Every faculty member involved in the minor are also filmmakers and therefore connected to the industry in some way, giving students the unique access to networks in the film industry. Having a pathway to follow after graduation is just as important as taking the classes in the first place. Many alumni also stay closely connected to the program after they leave, so there is an opportunity to work with them. Cojuangco notes that this was a monumental inspiration for her.
“There are people that have been where I have been in LA and are making films and I’m meeting them here at UCI,” Cojuangco said. “Having access to teachers who can become your mentors in the film industry, who have worked in the industry and have these connections… who actually want to be there for you, that’s already doing so much to support these students.”
The student leaders of DigiFilm society posted a statement on their official Instagram account on the art department’s decision.
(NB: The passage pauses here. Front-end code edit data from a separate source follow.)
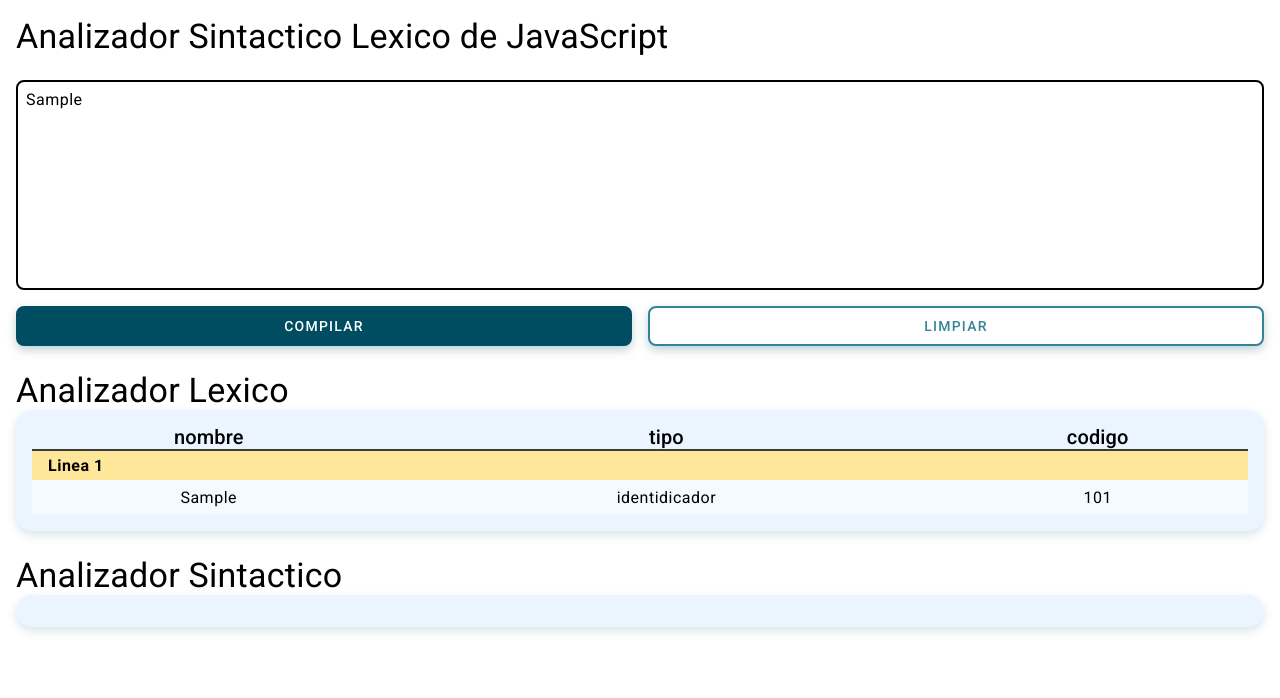
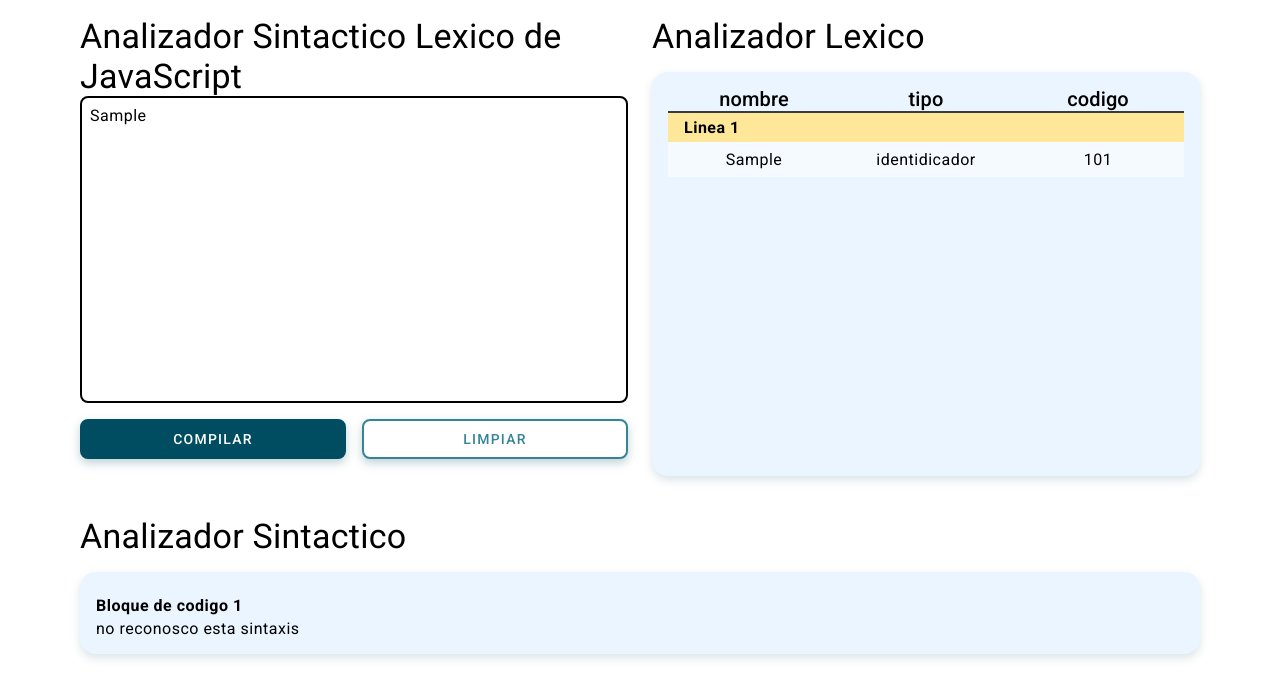
Before and after one commit to Antac69/Analizador-sintatico-lexico, a plain HTML site: page index.html in a window 1280 px wide. Both pictures are taken after typing "Sample" into the empty fields and a click on the button "COMPILAR". Drawn offline with Linux system fonts and the light colour scheme.

Commit message:
terminado

```diff
--- a/app.js
+++ b/app.js
@@ -92,20 +92,36 @@ function dividirBloque(cadenas){
 }
 /* funcion que separa los casos */
 function comprobarCaso(bloques){
+  let respuestas = [];
+  let respuesta;
+  let i=0;
   bloques.forEach(item=>{
     item.startsWith('if')?
-      item.match(/if\(\w+\s[=|==|<=|>=|===|!=|!==]+\s\w+\){\s?(.*\s*?)*};?/g)?
-        console.log('compila correctamente el if'):
-        console.log('La linea '+bloques.indexOf(item)+' es incorrecta')
+      item.match(/if\(\s*?\w+\s*?[=|==|<=|>=|===|!=|!==]+\s*?\w+\s*?\){\s?(.*\s*?)*};?/g)?
+        respuesta =[i+1,'Compila correctamente el if']:
+        respuesta =[i+1,`El bloque de codigo ${bloques.indexOf(item)+1} es incorrecta`]
     : item.startsWith('const') |item.startsWith('var') |item.startsWith('let')?
         item.match(/[const|var|let]\s\w+\s?=?\s?\w+?;?\s?/g)?
-          console.log('compila correctamente el declaracion de variable'):
-          console.log('La linea '+bloques.indexOf(item)+' es incorrecta declaracion')
+        respuesta =[i+1,'Compila correctamente la declaración de variable']:
+        respuesta =[i+1,`El bloque de codigo ${bloques.indexOf(item)+1} es incorrecta`]
     :item.match(/\w+\s?=\s?\w+;?\s?/g)?
-        console.log('se inicializo correctamente')
-    :console.log('no reconosco esta sintaxis')
+        respuesta =[i+1,'se inicializo correctamente']
+    :respuesta =[i+1,'no reconosco esta sintaxis']
+    respuestas.push(respuesta);
+    console.log(respuestas);
+    i++;
   })
-
+  sintac.innerHTML=``;
+  respuestas.forEach(item=>{
+    sintac.innerHTML+=`
+    <p class='text-body-1'>
+    Bloque de codigo ${item[0]}
+    </p>
+    <p class='text-body-1'>
+    ${item[1]}
+    </p>
+    `;
+  })
 }
 /* funcion que divide el texto en lineas */
 function dividirLineas(cadenas){
@@ -140,3 +156,7 @@ cCodigo.addEventListener('submit', event=>{
   comprobarCaso(dividirBloque(codigo.value));
   /*   dividirLineas() */
 })
+cCodigo.addEventListener('reset', event=>{
+  lexico.innerHTML=``;
+  sintac.innerHTML=``;
+})
--- a/index.html
+++ b/index.html
@@ -13,10 +13,12 @@
       href="https://fonts.googleapis.com/css2?family=Roboto:wght@100;400;500;700&display=swap"
       rel="stylesheet"
     />
+    <link rel="shortcut icon" href="./favicon.png" type="image/x-icon" />
     <title>Analizador Lexico-Sintactico</title>
   </head>
   <body>
     <div class="container_formulario">
+      <div class="container_form">
           <h1 class="h4">Analizador Sintactico Lexico de JavaScript</h1>
           <form id="container_codigo">
             <textarea
@@ -31,6 +33,7 @@
               <button type="reset">Limpiar</button>
             </div>
           </form>
+      </div>
       <div class="container_lexico">
         <h4>Analizador Lexico</h4>
         <div id="aLexico">
@@ -42,8 +45,7 @@
                 <th class="h6">codigo</th>
               </tr>
             </thead>
-            <tbody id="datos">
-            </tbody>
+            <tbody id="datos"></tbody>
           </table>
         </div>
       </div>
--- a/style.scss
+++ b/style.scss
@@ -186,6 +186,14 @@ table {
   border-radius: 16px;
   box-shadow: 0px 4px 10px rgba(0, 77, 97, 0.15) !important;
 }
+#aSintactico {
+    display: grid;
+    p:nth-child(odd){
+        font-weight: bold;
+        padding-bottom: .2rem;
+        padding-top: .5rem;
+    }
+}
 .linea{
     background: var(--var-color-fondo--pendiente);
     padding: 0.3rem 1rem;
@@ -193,3 +201,59 @@ table {
     text-align: left;
     font-weight: bold;
 }
+
+
+@media screen and (min-width:1024px){
+  body{
+    display: grid;
+    grid-template-rows: 1fr;
+    align-items: center;
+    padding: 0 5rem;
+  }
+  table thead, table tbody tr {
+    display: table;
+    width: 100%;
+    table-layout: fixed;
+  }
+  .container_formulario{
+    padding:  1rem 0;
+    width: 100%;
+    height: 100%;
+    grid-template-columns: repeat(2,1fr);
+    grid-template-areas: 'c l'
+    's s';
+  }
+  .container_form{
+    grid-area: c;
+  }
+  .container_lexico{
+    grid-area: l;
+    display: grid;
+    grid-template-rows: min-content 1fr;
+    gap: 1rem;
+  }
+  .container_sintactico{
+    grid-area: s;
+    display: grid;
+    grid-template-rows: min-content 1fr;
+    gap: 1rem;
+  }
+  #container_codigo{
+    display: grid;
+    height: calc(100% - 1rem);
+  }
+  #aSintactico{
+    display: block;
+    max-height: 100px;
+    overflow-y: scroll;
+  }
+  #aLexico{
+    display: grid;
+    height: calc(100% - 1rem);
+  }
+  #datos{
+    display: block;
+    max-height: 240px;
+    overflow-y: scroll;
+  }
+}
```
Also changed, not shown: favicon.png (added), style.css, 1 other file. Lines whose indentation alone changed are shown as unchanged.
“The arts administration have wrung their hands by disguising this cultural tragedy with a promise to hire two new lecturers next year but not for DigiFilm. They say they plan to expand their video art department, yet abandon the program they left their students and faculty to build themselves (we literally built the facilities up). But this process of dissolution is not new to us. The firing of Bryan Jackson that students have resisted against was the mark of the finality of their decision, long before they voted to officially end funding the program in its entirety,” the post reads.
Many students have protested this decision, but they were ultimately disregarded. The program will end before many students get the opportunity to finish the work they have already put into their minor.
The minor prepares students for the film industry in a way uncomparable to many other college programs. There are many people who support this program and will feel heartbroken to see it go. Cojuangco is only one voice among a sea of voices standing against the art department’s decision to cut what little funding has been dedicated to DigiFilm.
She conducted the interview with an earnestness and vigor that shows she is fighting for this program and everything it stands for. “I know that I am a filmmaker regardless, I am an artist. That’s what DigiFilm gives you.”
Emma McCandless is an Entertainment Intern for the fall 2022 quarter. She can be reached at email@example.com.